chapter
INTRODUCTION
Pages 4

Recent research into the physiology of listening establishes that we do not simply bear' all the sounds generated by others because of the canplexity of the auditory system which is always selecting, sifting, makin~ sense of and interpreting a wide variety of acoustic signals. This finding, applied to fields of linguistics, literature and popular culture, forms the basis of tlie book. The first essay, ranging over literary and linguistic concerns, sets out the theoretical argurrent that listeners and readers alike have 'intentions', and as a consequence they govern the direction of conversation, social behavi~ur, and the 'meaning' of a work of imaqinative literature. Sarething of what can happen to these signa 1 s in the interactiona 1 context of everyday lanquage use is considered in the following essay which examines the nature of carmunicati ve breakdown between speakers frcro different dialect backgrounds. This exercise in 'applied sociolinguistics' enables the author to address the major theoretical issue of how hearers use linguistic and contextual knowledge to interpret utterances in context. The range of possible outcares to cuLrnUnication attempts is shaped by the evolving dynamism of verbal exchange but cannot be directly investigated. A study of what has gone wrong when communication breaks down or where there have been 'rrUsunderstandings' provides one way of overccroing this

Introduction

Such is the fundamental nature of an idea that recipients are creative, that we believe a completely different collection of essays and approaches could have been made. The role of the listener whether as iudge, iuror or witness ha5 important ramifications for our legal system, for example. 'classical' music should be and sometimes is, analysed from the point of view of what is heard by an individual rather than from the sounds that are producgct by instruments in concert. The work of Ernst Gambrich in the field of art history stresses the importance of visual conventions which affect the artist and more interestingly the viewer. In film studies the investigation of semiotics - the science of signals - has demonstrated that the watcher is affected by many codes provided by a film, but there is little to prevent an analyst approaching such a subject from an interest in how the view=r is in fact involved not in perceiving patterns but

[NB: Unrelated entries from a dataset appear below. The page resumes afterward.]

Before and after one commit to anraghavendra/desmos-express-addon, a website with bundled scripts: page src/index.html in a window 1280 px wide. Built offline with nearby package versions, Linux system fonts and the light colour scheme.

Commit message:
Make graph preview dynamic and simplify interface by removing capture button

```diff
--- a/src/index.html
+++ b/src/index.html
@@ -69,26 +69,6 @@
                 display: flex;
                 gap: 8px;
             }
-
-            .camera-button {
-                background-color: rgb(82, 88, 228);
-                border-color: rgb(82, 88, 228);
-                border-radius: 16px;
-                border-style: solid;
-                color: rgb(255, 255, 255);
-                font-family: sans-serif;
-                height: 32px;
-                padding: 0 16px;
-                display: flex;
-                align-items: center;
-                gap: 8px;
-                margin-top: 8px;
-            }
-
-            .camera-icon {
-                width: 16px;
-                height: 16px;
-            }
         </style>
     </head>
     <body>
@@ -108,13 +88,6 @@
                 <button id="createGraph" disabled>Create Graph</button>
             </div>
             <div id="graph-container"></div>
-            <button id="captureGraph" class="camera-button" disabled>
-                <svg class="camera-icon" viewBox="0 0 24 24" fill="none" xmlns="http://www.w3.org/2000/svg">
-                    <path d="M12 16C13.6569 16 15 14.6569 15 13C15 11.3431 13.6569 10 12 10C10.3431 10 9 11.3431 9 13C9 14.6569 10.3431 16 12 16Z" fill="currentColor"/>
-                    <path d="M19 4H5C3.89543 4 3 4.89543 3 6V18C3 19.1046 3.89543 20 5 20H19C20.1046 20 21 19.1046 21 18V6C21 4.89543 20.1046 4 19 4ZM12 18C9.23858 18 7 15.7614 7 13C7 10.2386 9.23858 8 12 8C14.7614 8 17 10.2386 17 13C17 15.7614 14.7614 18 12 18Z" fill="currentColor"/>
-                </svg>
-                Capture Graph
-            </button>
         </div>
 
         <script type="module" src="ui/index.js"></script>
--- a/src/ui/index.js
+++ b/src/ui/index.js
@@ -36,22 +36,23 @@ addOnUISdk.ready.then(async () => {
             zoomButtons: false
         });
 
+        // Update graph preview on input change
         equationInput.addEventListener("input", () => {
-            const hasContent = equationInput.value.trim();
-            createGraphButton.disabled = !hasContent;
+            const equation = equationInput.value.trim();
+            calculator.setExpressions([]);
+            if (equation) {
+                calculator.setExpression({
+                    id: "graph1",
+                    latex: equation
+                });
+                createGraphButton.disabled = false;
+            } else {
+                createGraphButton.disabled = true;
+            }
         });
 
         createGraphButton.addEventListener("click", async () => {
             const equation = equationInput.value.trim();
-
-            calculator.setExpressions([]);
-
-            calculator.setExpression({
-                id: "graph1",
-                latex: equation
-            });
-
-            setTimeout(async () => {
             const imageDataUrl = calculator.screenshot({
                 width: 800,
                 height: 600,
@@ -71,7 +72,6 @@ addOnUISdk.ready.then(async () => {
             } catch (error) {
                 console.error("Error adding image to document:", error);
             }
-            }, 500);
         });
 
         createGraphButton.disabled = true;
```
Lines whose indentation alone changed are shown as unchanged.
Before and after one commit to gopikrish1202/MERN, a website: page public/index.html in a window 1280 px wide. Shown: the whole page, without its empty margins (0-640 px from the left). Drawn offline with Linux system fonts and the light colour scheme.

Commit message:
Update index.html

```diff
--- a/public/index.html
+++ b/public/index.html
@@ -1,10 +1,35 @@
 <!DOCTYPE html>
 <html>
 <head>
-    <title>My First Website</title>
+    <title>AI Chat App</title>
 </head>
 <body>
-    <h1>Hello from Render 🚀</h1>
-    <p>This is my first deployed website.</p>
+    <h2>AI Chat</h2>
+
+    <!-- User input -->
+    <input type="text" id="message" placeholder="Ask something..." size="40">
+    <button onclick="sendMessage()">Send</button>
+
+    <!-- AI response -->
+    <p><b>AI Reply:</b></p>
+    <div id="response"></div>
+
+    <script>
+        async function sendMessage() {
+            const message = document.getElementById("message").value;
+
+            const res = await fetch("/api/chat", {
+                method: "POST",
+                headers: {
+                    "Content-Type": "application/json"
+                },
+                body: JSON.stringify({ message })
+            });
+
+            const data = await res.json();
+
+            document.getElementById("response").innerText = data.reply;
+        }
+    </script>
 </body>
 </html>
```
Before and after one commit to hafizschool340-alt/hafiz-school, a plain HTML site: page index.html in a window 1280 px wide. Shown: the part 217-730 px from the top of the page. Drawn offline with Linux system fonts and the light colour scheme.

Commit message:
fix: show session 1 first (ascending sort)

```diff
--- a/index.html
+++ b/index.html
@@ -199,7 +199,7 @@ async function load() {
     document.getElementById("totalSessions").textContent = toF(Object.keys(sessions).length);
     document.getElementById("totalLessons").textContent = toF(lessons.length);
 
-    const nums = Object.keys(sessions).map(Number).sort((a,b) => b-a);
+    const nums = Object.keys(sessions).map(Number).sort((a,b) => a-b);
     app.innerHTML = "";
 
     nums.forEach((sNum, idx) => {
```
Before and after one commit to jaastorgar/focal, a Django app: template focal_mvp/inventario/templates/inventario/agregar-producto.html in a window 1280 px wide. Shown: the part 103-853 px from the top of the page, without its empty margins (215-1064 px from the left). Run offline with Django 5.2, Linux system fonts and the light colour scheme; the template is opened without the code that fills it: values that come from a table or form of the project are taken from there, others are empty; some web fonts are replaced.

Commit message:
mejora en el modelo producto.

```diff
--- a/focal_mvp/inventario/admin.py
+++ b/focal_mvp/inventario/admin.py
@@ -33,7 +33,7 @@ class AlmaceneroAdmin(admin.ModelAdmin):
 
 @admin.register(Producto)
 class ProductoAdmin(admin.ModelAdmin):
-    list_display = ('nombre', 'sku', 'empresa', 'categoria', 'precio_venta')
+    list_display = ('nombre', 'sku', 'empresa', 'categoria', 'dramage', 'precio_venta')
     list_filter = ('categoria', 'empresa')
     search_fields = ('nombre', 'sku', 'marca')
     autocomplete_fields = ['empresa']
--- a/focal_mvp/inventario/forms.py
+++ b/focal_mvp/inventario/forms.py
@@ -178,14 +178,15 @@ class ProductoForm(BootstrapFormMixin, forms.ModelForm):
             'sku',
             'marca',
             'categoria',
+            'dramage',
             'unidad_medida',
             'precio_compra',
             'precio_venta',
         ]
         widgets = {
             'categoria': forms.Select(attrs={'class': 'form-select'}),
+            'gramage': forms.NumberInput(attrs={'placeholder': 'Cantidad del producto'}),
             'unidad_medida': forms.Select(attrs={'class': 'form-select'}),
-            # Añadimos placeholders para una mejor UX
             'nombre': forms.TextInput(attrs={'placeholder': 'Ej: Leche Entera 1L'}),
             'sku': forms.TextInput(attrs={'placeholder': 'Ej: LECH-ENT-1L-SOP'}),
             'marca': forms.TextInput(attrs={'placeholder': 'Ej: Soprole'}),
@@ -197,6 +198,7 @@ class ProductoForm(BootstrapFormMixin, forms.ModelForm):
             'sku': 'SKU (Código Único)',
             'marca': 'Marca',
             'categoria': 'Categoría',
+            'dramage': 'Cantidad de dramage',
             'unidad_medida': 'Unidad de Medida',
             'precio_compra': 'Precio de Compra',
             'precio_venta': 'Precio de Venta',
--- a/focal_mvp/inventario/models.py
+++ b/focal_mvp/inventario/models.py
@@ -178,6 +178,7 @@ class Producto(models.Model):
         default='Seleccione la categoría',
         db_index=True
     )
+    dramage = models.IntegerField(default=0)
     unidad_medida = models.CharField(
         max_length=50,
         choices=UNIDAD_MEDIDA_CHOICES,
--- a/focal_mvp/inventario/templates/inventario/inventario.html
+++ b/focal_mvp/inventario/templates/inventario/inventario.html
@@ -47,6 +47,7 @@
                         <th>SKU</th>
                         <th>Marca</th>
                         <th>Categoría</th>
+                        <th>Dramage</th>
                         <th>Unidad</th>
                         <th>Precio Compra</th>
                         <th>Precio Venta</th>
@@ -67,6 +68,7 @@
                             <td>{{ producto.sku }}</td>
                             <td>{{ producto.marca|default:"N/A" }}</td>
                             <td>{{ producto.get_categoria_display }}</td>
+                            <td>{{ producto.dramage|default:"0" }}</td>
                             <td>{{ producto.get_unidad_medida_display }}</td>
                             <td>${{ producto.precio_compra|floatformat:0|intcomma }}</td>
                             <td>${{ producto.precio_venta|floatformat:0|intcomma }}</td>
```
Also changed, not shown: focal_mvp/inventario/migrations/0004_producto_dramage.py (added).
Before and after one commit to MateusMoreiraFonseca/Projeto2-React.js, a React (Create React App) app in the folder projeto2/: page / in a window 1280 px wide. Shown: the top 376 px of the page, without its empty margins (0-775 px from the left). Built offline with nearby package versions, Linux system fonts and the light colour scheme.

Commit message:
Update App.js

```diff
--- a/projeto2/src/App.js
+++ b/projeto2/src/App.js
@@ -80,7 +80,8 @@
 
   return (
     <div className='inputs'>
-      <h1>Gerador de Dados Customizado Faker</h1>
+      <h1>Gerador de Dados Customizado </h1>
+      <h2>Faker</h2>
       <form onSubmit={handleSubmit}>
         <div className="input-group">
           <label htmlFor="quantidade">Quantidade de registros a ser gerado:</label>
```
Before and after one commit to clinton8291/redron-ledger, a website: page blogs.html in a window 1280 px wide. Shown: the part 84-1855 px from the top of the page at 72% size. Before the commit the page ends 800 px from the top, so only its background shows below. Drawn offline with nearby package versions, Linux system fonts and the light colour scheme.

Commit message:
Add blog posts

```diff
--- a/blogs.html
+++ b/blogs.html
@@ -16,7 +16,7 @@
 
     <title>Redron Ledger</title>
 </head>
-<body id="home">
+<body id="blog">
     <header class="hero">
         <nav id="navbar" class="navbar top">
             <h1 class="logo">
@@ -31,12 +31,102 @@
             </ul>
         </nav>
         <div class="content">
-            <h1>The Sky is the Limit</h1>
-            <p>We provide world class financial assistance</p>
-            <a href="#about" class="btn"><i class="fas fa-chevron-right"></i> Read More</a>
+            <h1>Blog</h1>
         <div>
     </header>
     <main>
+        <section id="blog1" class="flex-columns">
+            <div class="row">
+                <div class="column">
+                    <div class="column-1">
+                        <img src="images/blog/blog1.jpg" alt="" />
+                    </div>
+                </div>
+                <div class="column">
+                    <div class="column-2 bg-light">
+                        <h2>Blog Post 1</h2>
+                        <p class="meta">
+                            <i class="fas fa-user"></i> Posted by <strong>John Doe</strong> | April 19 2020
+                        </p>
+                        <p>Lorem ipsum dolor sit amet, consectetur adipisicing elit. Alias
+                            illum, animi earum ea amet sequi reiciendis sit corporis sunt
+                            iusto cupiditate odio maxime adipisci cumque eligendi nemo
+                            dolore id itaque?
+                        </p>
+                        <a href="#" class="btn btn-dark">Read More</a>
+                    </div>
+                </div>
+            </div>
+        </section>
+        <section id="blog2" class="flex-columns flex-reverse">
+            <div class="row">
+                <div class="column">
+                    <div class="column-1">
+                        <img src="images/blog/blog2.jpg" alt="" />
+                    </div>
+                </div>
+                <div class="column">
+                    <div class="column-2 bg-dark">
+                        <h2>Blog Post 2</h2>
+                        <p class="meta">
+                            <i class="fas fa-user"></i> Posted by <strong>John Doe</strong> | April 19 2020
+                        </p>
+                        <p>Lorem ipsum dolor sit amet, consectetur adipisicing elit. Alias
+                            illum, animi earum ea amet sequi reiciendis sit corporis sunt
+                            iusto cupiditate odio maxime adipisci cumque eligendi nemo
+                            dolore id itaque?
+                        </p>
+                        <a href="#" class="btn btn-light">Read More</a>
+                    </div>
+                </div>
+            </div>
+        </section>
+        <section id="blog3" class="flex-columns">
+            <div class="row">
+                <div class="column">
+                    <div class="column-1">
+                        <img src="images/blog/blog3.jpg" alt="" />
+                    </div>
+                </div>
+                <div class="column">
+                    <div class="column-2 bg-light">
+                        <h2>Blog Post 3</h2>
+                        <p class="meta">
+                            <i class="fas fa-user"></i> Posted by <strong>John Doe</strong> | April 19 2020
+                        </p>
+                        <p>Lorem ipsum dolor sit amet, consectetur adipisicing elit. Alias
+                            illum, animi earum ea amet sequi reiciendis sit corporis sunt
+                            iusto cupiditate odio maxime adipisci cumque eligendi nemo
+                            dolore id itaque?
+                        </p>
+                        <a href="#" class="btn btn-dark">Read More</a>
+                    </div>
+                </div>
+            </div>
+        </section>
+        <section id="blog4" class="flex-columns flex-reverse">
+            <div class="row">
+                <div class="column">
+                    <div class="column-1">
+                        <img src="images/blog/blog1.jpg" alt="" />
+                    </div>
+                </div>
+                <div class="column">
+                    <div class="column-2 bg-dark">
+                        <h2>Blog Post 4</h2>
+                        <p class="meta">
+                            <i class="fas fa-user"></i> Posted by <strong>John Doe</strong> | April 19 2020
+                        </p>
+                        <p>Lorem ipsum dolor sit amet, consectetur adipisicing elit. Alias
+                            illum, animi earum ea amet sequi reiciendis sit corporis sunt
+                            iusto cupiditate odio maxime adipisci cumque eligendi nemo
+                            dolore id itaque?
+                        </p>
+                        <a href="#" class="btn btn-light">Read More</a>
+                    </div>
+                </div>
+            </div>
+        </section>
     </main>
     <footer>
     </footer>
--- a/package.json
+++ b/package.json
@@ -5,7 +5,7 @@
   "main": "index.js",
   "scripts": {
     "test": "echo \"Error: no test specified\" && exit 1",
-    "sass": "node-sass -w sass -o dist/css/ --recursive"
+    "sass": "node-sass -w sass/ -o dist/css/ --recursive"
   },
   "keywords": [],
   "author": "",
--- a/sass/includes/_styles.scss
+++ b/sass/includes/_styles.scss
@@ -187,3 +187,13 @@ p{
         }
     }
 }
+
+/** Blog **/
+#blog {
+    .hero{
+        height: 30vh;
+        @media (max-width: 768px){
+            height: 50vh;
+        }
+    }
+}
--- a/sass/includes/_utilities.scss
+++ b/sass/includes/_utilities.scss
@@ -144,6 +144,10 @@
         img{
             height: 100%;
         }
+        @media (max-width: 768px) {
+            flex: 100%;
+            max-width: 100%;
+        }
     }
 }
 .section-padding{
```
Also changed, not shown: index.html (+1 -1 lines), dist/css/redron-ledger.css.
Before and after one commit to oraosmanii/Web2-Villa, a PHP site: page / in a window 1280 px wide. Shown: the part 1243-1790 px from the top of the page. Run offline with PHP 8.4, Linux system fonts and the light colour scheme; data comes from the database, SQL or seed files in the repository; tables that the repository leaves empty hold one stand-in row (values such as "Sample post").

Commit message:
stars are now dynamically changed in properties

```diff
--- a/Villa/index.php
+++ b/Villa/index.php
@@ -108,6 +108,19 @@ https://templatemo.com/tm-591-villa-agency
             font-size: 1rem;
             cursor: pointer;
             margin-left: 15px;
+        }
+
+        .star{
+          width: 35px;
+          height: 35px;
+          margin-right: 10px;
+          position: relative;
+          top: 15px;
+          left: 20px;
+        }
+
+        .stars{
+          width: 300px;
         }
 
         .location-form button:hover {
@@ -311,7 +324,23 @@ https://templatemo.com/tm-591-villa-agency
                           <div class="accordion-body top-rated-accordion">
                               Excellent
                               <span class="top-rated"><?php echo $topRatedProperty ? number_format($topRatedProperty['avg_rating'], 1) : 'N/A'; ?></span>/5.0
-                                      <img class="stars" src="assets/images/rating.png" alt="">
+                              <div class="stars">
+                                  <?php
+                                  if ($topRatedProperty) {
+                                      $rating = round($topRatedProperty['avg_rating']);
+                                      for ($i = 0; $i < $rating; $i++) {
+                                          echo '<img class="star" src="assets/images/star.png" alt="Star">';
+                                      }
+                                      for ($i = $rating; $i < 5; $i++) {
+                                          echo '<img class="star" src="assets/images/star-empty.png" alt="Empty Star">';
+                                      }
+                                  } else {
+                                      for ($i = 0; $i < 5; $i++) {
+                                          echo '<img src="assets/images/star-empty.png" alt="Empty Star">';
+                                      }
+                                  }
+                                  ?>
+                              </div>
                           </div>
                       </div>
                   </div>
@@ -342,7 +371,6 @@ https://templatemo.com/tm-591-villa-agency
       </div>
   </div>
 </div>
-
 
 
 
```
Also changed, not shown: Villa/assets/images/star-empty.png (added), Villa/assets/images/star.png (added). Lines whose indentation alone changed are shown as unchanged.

in creating or 'proiecting' them, interpreting actively by bringing to bear indi vidua 1 experience and expectations. Just as we hear what we are predisposed to hear, so there is evidence that we see what we want to. The idea could well be applied in alnost any field of knowledge - politics could be studied fran the point of view of how pc7Ner is perceived rather than how it is exercised; history fran an analysis of how events are the cumulative creation of many participants at all levels rather than the imposition of constitutional changes by institutions and 'great rren'; psychology could concentrate not upon daninance and 'repression' but upon the creativity of vulnerability. We had hoped to include an essay on co-counselling, an area in which active listening as a pre 1 ude to sensitive responsiveness is not provocative but axianatic. Analogies can be made in scientific fields such as quantum physics, crystallography, relativity and uncertainty theory (to narre only a few), where the active participation of the apparently 'passive' experimenter is crucial to what is observed.